EXERCISE GOAL:
Copy out each line in the listing below where the word "when" appears.

SUPPLIED DATA:
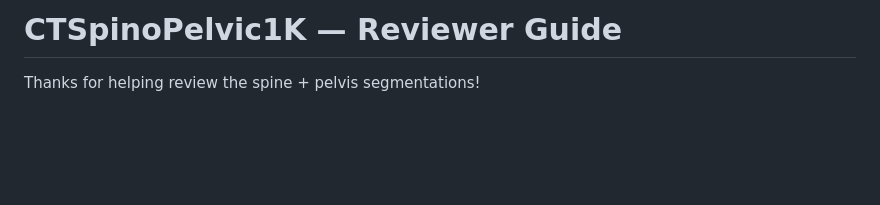
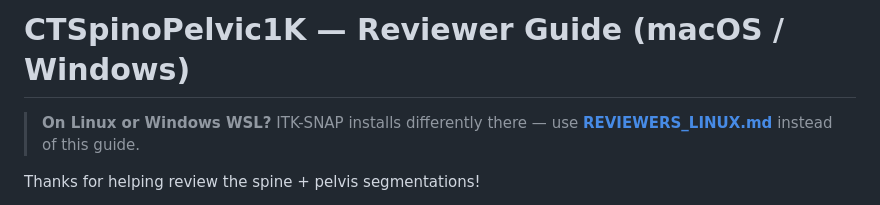
Before and after one commit to Gregory-Schwing-MD-PhD/CTSpinoPelvic1K, a Markdown page: REVIEWERS.md, the part around the change. GitHub-like rendering; blank space fills up the shorter version.

```diff
--- a/REVIEWERS.md
+++ b/REVIEWERS.md
@@ -1,4 +1,7 @@
-# CTSpinoPelvic1K — Reviewer Guide
+# CTSpinoPelvic1K — Reviewer Guide (macOS / Windows)
+
+> **On Linux or Windows WSL?** ITK-SNAP installs differently there — use
+> **[REVIEWERS_LINUX.md](REVIEWERS_LINUX.md)** instead of this guide.
 
 Thanks for helping review the spine + pelvis segmentations!
 
```
Also changed, not shown: REVIEWERS_LINUX.md (added, +154 -0 lines).
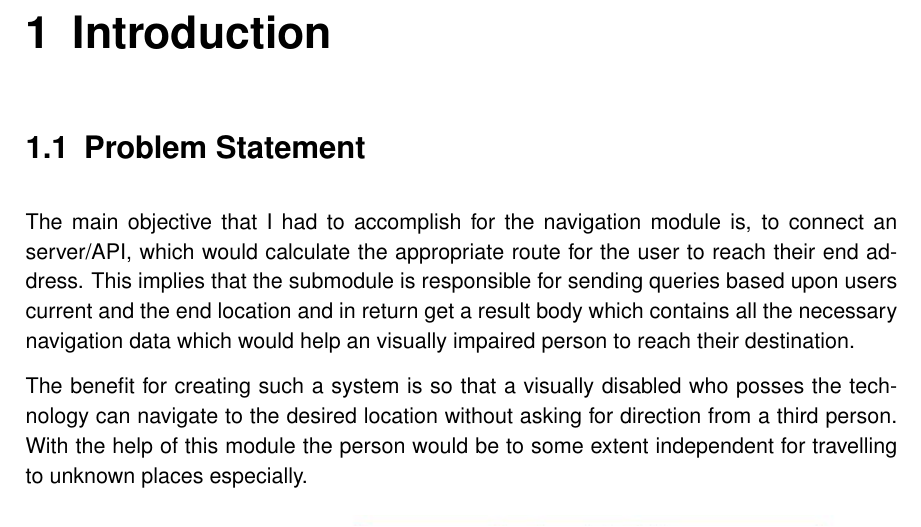
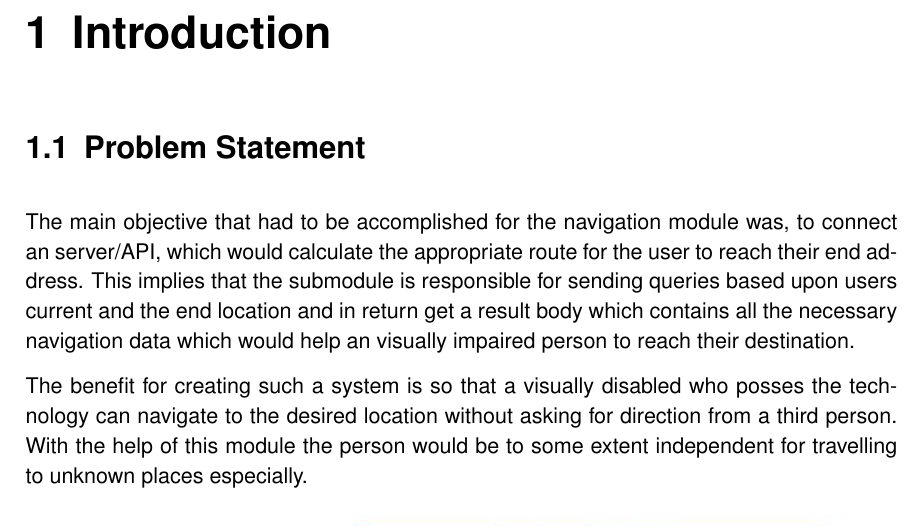
Before and after one commit to prannoymulmi/EGD_report, a LaTeX thesis (thesis3.tex, which reads chapter/introduction/introduction.tex): part of page 7 of 44, cut so that both start at the same text. Compiled offline with pdfLaTeX; an older LaTeX class or package is replaced by its successor.

Commit message:
intro correction

```diff
--- a/chapter/introduction/introduction.tex
+++ b/chapter/introduction/introduction.tex
@@ -6,7 +6,7 @@
 \chapter{Introduction}
 	\section{Problem Statement}
 		\label{sec:introProblemStatement}
-		The main objective that I had to accomplish for the navigation module is, to connect an
+		The main objective that had to be accomplished for the navigation module was, to connect an
 		server/API, which would calculate the appropriate route for the user to reach their end address.
 		This implies that the submodule is responsible for sending queries based upon users
 		current and the end location and in return get a result body which contains
```
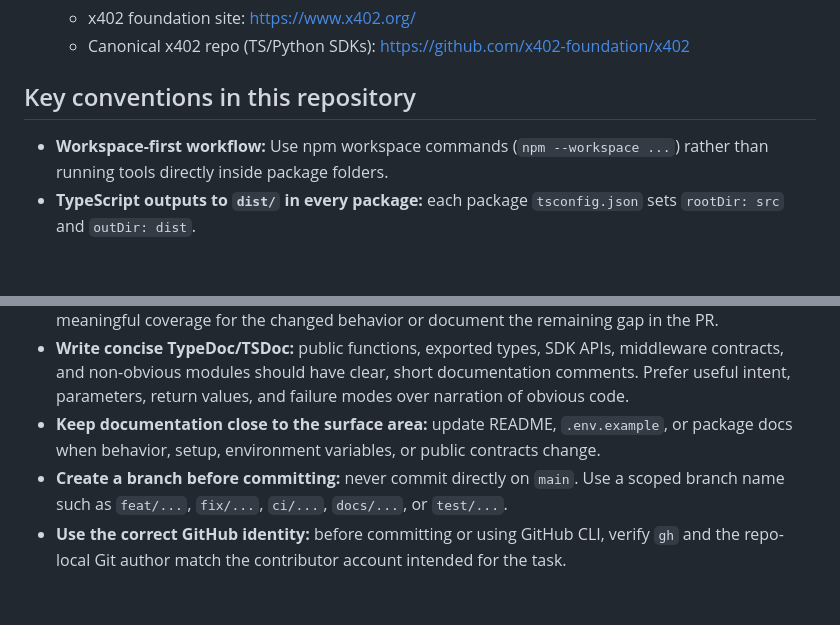
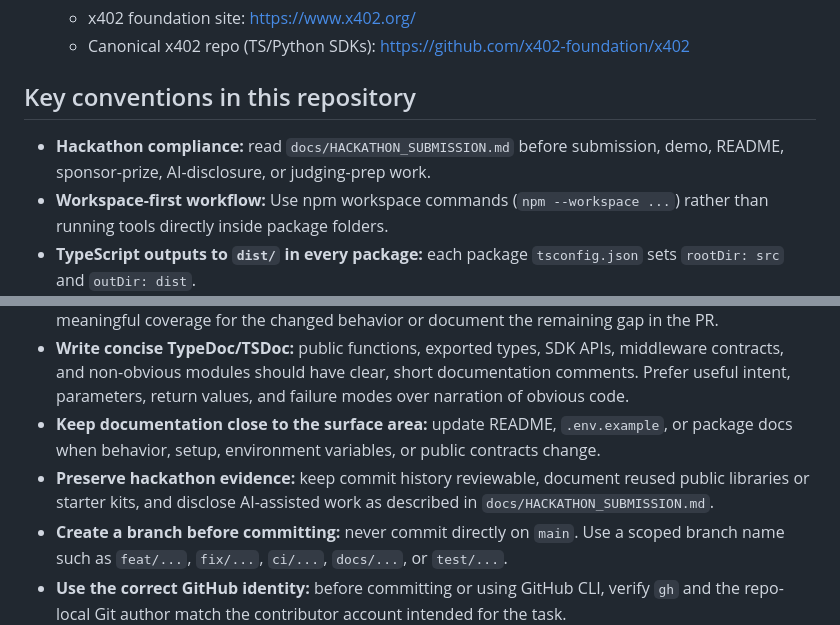
Before and after one commit to Byzantium-ETS/ethglobal-2026, a Markdown page: AGENTS.md, 2 parts joined by grey strips. Drawn GitHub-style; blank space fills up the shorter version.

```diff
--- a/AGENTS.md
+++ b/AGENTS.md
@@ -88,6 +88,7 @@ Use these as source-of-truth when implementing integrations:
 
 ## Key conventions in this repository
 
+- **Hackathon compliance:** read `docs/HACKATHON_SUBMISSION.md` before submission, demo, README, sponsor-prize, AI-disclosure, or judging-prep work.
 - **Workspace-first workflow:** Use npm workspace commands (`npm --workspace ...`) rather than running tools directly inside package folders.
 - **TypeScript outputs to `dist/` in every package:** each package `tsconfig.json` sets `rootDir: src` and `outDir: dist`.
 - **Lint/test scripts are non-blocking right now:** root lint/test scripts include `|| true`, and package tests are placeholders. Do not assume quality gates are enforced by scripts yet.
@@ -102,6 +103,7 @@ Use these as source-of-truth when implementing integrations:
 - **Do not treat placeholder tests as enough:** if the touched package still has placeholder tests, add meaningful coverage for the changed behavior or document the remaining gap in the PR.
 - **Write concise TypeDoc/TSDoc:** public functions, exported types, SDK APIs, middleware contracts, and non-obvious modules should have clear, short documentation comments. Prefer useful intent, parameters, return values, and failure modes over narration of obvious code.
 - **Keep documentation close to the surface area:** update README, `.env.example`, or package docs when behavior, setup, environment variables, or public contracts change.
+- **Preserve hackathon evidence:** keep commit history reviewable, document reused public libraries or starter kits, and disclose AI-assisted work as described in `docs/HACKATHON_SUBMISSION.md`.
 - **Create a branch before committing:** never commit directly on `main`. Use a scoped branch name such as `feat/...`, `fix/...`, `ci/...`, `docs/...`, or `test/...`.
 - **Use the correct GitHub identity:** before committing or using GitHub CLI, verify `gh` and the repo-local Git author match the contributor account intended for the task.
 - **Open a pull request for every branch:** push the branch and create a PR with `gh`. Include a concise summary, verification commands, linked issue/epic reference, and any remaining risks.
```
Also changed, not shown: README.md (+2 -0 lines), docs/HACKATHON_SUBMISSION.md (added, +173 -0 lines).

RESPONSE TO THE TASK:
@@ -88,6 +88,7 @@ Use these as source-of-truth when implementing integrations:
@@ -102,6 +103,7 @@ Use these as source-of-truth when implementing integrations:
 - **Keep documentation close to the surface area:** update README, `.env.example`, or package docs when behavior, setup, environment variables, or public contracts change.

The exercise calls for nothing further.